Some of the more common symptoms of magnesium deficiency include fatigue, back or neck pain, muscle cramps, palpitations, weakness, loss of appetite, insomnia, loss of balance, headaches, anxiety, and depression. Although easy enough to treat, if magnesium deficiencies go on long enough, they can end up as diseases such as obesity, diabetes, and heart disease.
WHAT IS IT?
Magnesium is a naturally occurring mineral found in almost every living organism. Of all the minerals our bodies contain, this one is the fourth most abundant, and about half of it is found in our bones. The other half is found inside the cells of our soft tissues and organs.
Besides keeping our bones strong, your body uses magnesium for hundreds of tasks like maintaining nerve function, regulating heart rhythm, and supporting a healthy immune system. Magnesium also helps regulate blood sugar levels, promotes normal blood pressure, and is known to be involved in energy metabolism and protein synthesis. There is an increased interest in how magnesium positively impacts disorders such as hypertension, cardiovascular disease, and diabetes.

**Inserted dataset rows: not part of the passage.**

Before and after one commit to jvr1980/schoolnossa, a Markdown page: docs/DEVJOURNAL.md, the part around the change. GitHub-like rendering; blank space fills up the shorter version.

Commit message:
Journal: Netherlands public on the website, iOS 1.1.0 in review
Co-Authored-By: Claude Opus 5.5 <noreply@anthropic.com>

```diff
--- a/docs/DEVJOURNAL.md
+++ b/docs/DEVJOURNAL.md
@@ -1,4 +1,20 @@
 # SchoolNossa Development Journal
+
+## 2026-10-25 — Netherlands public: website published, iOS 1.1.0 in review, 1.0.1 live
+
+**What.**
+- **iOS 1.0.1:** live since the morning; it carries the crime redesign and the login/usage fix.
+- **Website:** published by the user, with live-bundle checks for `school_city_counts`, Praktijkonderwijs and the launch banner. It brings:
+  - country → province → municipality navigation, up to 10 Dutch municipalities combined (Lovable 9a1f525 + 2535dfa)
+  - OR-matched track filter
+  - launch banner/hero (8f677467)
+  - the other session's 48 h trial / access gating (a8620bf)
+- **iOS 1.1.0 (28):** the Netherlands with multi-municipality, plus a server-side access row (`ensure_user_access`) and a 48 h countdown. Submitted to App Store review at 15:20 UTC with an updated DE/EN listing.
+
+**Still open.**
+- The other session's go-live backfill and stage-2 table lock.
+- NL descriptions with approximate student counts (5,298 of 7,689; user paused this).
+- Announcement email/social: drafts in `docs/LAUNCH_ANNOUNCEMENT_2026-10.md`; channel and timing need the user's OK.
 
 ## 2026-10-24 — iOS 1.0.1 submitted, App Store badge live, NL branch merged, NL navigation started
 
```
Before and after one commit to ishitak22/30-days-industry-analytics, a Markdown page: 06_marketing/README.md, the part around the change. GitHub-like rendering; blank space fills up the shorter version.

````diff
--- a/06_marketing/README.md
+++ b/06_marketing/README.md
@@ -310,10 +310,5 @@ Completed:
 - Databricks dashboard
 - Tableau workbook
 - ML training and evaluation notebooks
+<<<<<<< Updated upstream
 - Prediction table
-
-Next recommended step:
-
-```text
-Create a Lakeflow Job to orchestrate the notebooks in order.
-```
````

GREEN VEGETABLES: Magnesium is concentrated at the center of the chlorophyll molecule (which gives it it’s green color), making foods like spinach a good choice.
WHOLE GRAINS: Processing white flour strips away the magnesium-rich germ and bran that is present in whole grains. Whole-wheat bread provides twice the amount of magnesium offered by white bread.
AGE (YEARS), MALE (mg/DAY), FEMALE (mg/DAY)
1-3, 80, 80
4-8, 130, 130
9-13, 240, 240
14-18, 410, 360
19-30, 400, 310
31+, 420, 320
Sustained health requires an adequate supply of magnesium. If you do have a deficiency, your doctor may prescribe you supplements. Make sure to follow the proper dosage, while avoiding frequent use of laxatives or antacids containing magnesium. Too much magnesium intake can be similar to magnesium deficiency and lead to nausea, diarrhea, appetite loss, difficulty breathing, low blood pressure, and irregular heartbeat.